The state government has sought the permission of the Governor, who is the Chancellor of all universities, to extend the deadline for applying for new courses till August 31. After the nod, the government will ask the universities to assess the basic facilities at the colleges. An integrated system is also likely to be formed for preparing the curriculum.
Kerala Chief Minister Pinarayi Vijayan had suggested that students should be given educational opportunities in their home state itself as they would not be able to travel outside the state due to the COVID-19 crisis.
The Cabinet will decide on the type of courses that should be started and the guidelines for these.
During the last Budget presentation, Finance Minister Thomas Isaac had announced that 60 new courses will be started in high-ranking institutions that had secured good grades in assessment.
However, the government decided to start the courses in colleges with sufficient facilities. Outstanding self-financing colleges will also be considered.
Last year, the classes for first-year degree courses had begun on June 24. But this year, as the CBSE will announce the class XII results only in August; therefore, degree courses could begin only by September or October. By then, the authorities hope to complete the procedures.
Governor to meet V-Cs
Kerala Governor Arif Mohammad Khan will call a meeting of the Vice-Chancellors to discuss the new courses and the educational activities at colleges and universities. The meeting is likely to be held on June 30-July 1.
Minister K T Jaleel had earlier met the Governor and submitted the report of the government-constituted expert committee. The panel proposes four-year degree courses.
The expert committee recommended for four-year degree courses as it is difficult to get admission for post-graduate courses in foreign universities after a regular three-year course in the state.
The committee also pointed out that several courses in Kerala universities had poor demand from students.
Earlier, students used to opt for BCA, BSC Computer Science, IT, and BSC Maths courses if they failed to secure admission for engineering.
As even engineering courses face a dearth of students, not many students opt for the other courses, the committee noted.
Moreover, even though new-age courses such as BSC Microbiology, Biotechnology, Biochemistry, Bio-statistics, Bio-informatics, Hotel Management, BBA, and BBM were started at self-financing colleges, these did not create the expected job opportunities.
Some of the colleges had to stop the courses due to fewer students.
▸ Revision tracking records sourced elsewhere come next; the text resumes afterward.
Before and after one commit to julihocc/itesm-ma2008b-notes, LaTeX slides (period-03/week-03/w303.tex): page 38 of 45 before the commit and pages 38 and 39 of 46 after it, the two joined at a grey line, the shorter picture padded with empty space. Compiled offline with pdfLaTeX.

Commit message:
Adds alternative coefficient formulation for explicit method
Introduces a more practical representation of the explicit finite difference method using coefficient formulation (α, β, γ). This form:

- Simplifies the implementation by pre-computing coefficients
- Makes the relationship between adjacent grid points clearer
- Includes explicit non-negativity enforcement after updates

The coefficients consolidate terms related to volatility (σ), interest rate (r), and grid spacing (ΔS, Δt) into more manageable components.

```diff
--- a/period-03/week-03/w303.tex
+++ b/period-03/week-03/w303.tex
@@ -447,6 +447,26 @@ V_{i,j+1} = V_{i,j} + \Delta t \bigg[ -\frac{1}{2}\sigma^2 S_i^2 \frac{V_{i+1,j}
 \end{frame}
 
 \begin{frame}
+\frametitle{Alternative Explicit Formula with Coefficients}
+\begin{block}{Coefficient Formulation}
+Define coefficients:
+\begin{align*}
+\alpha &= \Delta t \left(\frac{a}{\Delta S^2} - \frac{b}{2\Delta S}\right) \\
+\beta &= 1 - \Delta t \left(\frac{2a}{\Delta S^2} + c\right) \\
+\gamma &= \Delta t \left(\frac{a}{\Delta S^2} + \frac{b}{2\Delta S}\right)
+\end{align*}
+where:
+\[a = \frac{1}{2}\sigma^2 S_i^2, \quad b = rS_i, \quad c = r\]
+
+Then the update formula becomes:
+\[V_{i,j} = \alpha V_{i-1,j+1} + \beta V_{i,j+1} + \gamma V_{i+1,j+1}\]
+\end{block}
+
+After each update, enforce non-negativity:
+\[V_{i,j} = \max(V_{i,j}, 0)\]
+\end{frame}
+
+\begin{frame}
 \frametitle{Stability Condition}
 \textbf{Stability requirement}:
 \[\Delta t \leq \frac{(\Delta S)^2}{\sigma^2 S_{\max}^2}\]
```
The B.Voc programme of the UGC also failed to attract students, the panel noted.